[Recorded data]
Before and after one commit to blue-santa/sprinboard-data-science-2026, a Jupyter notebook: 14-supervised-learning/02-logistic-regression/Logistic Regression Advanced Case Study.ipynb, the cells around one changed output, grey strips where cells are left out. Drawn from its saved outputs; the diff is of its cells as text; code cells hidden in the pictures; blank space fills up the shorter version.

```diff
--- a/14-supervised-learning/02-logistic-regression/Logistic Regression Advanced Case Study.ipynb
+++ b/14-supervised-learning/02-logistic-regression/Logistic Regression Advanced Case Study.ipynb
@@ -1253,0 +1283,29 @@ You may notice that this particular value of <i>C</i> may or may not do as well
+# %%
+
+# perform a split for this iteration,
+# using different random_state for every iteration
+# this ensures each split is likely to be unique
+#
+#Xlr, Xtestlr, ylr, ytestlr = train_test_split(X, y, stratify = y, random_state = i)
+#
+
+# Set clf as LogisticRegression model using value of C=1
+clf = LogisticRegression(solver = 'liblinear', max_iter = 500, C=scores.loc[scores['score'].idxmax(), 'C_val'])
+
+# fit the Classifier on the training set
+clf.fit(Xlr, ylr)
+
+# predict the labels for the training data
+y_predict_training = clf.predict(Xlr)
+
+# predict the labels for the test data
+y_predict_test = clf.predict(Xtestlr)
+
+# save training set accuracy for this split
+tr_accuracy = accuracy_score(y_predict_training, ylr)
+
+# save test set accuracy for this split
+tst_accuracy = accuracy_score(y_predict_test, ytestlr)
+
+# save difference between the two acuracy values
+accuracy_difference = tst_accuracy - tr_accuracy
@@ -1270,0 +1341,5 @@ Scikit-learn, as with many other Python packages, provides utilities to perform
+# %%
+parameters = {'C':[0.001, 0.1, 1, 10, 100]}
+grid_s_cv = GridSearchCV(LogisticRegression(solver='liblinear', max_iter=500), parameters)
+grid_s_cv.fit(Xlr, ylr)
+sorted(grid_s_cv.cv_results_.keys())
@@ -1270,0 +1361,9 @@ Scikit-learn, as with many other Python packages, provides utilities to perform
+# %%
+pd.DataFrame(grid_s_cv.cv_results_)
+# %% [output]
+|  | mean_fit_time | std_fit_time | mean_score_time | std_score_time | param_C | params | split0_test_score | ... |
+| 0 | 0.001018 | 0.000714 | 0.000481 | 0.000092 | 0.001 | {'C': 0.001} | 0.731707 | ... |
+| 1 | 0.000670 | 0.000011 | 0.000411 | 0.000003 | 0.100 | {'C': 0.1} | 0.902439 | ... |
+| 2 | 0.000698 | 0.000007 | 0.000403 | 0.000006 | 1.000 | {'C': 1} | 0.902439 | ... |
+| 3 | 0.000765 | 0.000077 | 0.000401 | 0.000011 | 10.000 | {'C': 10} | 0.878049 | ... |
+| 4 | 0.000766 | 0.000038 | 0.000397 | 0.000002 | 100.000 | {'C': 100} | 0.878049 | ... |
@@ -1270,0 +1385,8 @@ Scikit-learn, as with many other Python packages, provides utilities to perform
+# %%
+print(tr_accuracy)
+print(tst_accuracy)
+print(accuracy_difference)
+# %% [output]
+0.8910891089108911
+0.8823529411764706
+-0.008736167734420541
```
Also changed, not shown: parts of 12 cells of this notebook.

> Work to complete
Exactly as given, restate all the lines above.

> Result
Before and after one commit to blue-santa/sprinboard-data-science-2026, a Jupyter notebook: 14-supervised-learning/02-logistic-regression/Logistic Regression Advanced Case Study.ipynb, the cells around one changed output, grey strips where cells are left out. Drawn from its saved outputs; the diff is of its cells as text; code cells hidden in the pictures; blank space fills up the shorter version.

```diff
--- a/14-supervised-learning/02-logistic-regression/Logistic Regression Advanced Case Study.ipynb
+++ b/14-supervised-learning/02-logistic-regression/Logistic Regression Advanced Case Study.ipynb
@@ -1253,0 +1283,29 @@ You may notice that this particular value of <i>C</i> may or may not do as well
+# %%
+
+# perform a split for this iteration,
+# using different random_state for every iteration
+# this ensures each split is likely to be unique
+#
+#Xlr, Xtestlr, ylr, ytestlr = train_test_split(X, y, stratify = y, random_state = i)
+#
+
+# Set clf as LogisticRegression model using value of C=1
+clf = LogisticRegression(solver = 'liblinear', max_iter = 500, C=scores.loc[scores['score'].idxmax(), 'C_val'])
+
+# fit the Classifier on the training set
+clf.fit(Xlr, ylr)
+
+# predict the labels for the training data
+y_predict_training = clf.predict(Xlr)
+
+# predict the labels for the test data
+y_predict_test = clf.predict(Xtestlr)
+
+# save training set accuracy for this split
+tr_accuracy = accuracy_score(y_predict_training, ylr)
+
+# save test set accuracy for this split
+tst_accuracy = accuracy_score(y_predict_test, ytestlr)
+
+# save difference between the two acuracy values
+accuracy_difference = tst_accuracy - tr_accuracy
@@ -1270,0 +1341,5 @@ Scikit-learn, as with many other Python packages, provides utilities to perform
+# %%
+parameters = {'C':[0.001, 0.1, 1, 10, 100]}
+grid_s_cv = GridSearchCV(LogisticRegression(solver='liblinear', max_iter=500), parameters)
+grid_s_cv.fit(Xlr, ylr)
+sorted(grid_s_cv.cv_results_.keys())
@@ -1270,0 +1361,9 @@ Scikit-learn, as with many other Python packages, provides utilities to perform
+# %%
+pd.DataFrame(grid_s_cv.cv_results_)
+# %% [output]
+|  | mean_fit_time | std_fit_time | mean_score_time | std_score_time | param_C | params | split0_test_score | ... |
+| 0 | 0.001018 | 0.000714 | 0.000481 | 0.000092 | 0.001 | {'C': 0.001} | 0.731707 | ... |
+| 1 | 0.000670 | 0.000011 | 0.000411 | 0.000003 | 0.100 | {'C': 0.1} | 0.902439 | ... |
+| 2 | 0.000698 | 0.000007 | 0.000403 | 0.000006 | 1.000 | {'C': 1} | 0.902439 | ... |
+| 3 | 0.000765 | 0.000077 | 0.000401 | 0.000011 | 10.000 | {'C': 10} | 0.878049 | ... |
+| 4 | 0.000766 | 0.000038 | 0.000397 | 0.000002 | 100.000 | {'C': 100} | 0.878049 | ... |
@@ -1270,0 +1385,8 @@ Scikit-learn, as with many other Python packages, provides utilities to perform
+# %%
+print(tr_accuracy)
+print(tst_accuracy)
+print(accuracy_difference)
+# %% [output]
+0.8910891089108911
+0.8823529411764706
+-0.008736167734420541
```
Also changed, not shown: parts of 12 cells of this notebook.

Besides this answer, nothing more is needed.